It was not till the end of October that she saw Captain Everard again, and on that occasion—the only one of all the series on which hindrance had been so utter—no communication with him proved possible. She had made out, even from the cage, that it was a charming golden day: a patch of hazy autumn sunlight lay across the sanded floor and also, higher up, quickened into brightness a row of ruddy bottled syrups. Work was slack and the place in general empty; the town, as they said in the cage, had not waked up, and the feeling of the day likened itself to something that in happier conditions she would have thought of romantically as St. Martin's summer. The counter-clerk had gone to his dinner; she herself was busy with arrears of postal jobs, in the midst of which she became aware that Captain Everard had apparently been in the shop a minute and that Mr. Buckton had already seized him.

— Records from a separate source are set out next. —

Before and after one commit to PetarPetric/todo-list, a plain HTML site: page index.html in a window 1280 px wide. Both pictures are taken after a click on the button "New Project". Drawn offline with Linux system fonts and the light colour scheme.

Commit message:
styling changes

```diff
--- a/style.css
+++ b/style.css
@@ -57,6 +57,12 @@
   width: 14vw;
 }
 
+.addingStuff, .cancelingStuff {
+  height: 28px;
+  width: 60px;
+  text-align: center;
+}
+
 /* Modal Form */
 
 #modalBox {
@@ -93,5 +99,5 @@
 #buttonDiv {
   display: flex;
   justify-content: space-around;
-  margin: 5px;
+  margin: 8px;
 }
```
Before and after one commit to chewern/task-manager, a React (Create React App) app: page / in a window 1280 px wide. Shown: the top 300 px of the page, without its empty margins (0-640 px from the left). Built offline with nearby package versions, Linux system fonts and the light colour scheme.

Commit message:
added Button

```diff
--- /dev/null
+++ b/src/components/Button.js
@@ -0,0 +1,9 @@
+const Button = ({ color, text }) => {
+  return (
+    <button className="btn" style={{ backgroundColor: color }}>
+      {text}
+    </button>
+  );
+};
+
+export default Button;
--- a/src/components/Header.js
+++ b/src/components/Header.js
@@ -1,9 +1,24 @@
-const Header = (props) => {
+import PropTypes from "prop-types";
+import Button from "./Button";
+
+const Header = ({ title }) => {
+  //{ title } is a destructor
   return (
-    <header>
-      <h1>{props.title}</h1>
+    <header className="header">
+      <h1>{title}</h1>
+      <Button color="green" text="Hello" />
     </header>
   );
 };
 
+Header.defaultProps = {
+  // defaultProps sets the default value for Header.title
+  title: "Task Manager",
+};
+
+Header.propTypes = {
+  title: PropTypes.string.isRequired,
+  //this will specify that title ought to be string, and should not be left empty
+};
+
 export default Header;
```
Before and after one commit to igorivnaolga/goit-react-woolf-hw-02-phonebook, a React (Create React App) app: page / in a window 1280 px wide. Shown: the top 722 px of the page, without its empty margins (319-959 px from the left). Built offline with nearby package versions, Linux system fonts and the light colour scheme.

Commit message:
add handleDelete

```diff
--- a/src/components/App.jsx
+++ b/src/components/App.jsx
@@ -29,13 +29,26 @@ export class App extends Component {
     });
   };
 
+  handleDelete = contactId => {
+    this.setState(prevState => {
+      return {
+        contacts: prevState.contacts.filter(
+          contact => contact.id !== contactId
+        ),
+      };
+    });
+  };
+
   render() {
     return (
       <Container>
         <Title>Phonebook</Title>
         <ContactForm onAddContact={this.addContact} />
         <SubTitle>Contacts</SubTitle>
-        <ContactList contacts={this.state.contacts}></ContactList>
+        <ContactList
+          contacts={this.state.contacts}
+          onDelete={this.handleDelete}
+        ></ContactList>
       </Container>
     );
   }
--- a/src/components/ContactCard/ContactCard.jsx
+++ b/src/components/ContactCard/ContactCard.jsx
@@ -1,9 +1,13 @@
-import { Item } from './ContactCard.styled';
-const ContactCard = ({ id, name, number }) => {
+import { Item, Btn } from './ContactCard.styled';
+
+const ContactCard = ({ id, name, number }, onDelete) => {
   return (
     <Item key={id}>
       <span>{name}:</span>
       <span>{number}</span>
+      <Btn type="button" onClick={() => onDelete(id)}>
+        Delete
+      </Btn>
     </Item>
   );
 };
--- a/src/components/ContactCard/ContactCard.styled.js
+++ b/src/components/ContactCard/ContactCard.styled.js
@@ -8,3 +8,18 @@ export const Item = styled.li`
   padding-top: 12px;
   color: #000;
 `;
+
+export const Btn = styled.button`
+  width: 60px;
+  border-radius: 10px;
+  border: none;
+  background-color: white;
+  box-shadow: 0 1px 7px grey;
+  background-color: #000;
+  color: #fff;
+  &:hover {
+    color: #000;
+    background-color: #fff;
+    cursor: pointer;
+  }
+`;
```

He had, as usual, half a dozen telegrams; and when he saw that she saw him and their eyes met, he gave, on bowing to her, an exaggerated laugh in which she read a new consciousness. It was a confession of awkwardness; it seemed to tell her that of course he knew he ought better to have kept his head, ought to have been clever enough to wait, on some pretext, till he should have found her free. Mr. Buckton was a long time with him, and her attention was soon demanded by other visitors; so that nothing passed between them but the fulness of their silence. The look she took from him was his greeting, and the other one a simple sign of the eyes sent her before going out. The only token they exchanged, therefore, was his tacit assent to her wish that, since they couldn't attempt a certain frankness, they should attempt nothing at all. This was her intense preference; she could be as still and cold as any one when that was the sole solution.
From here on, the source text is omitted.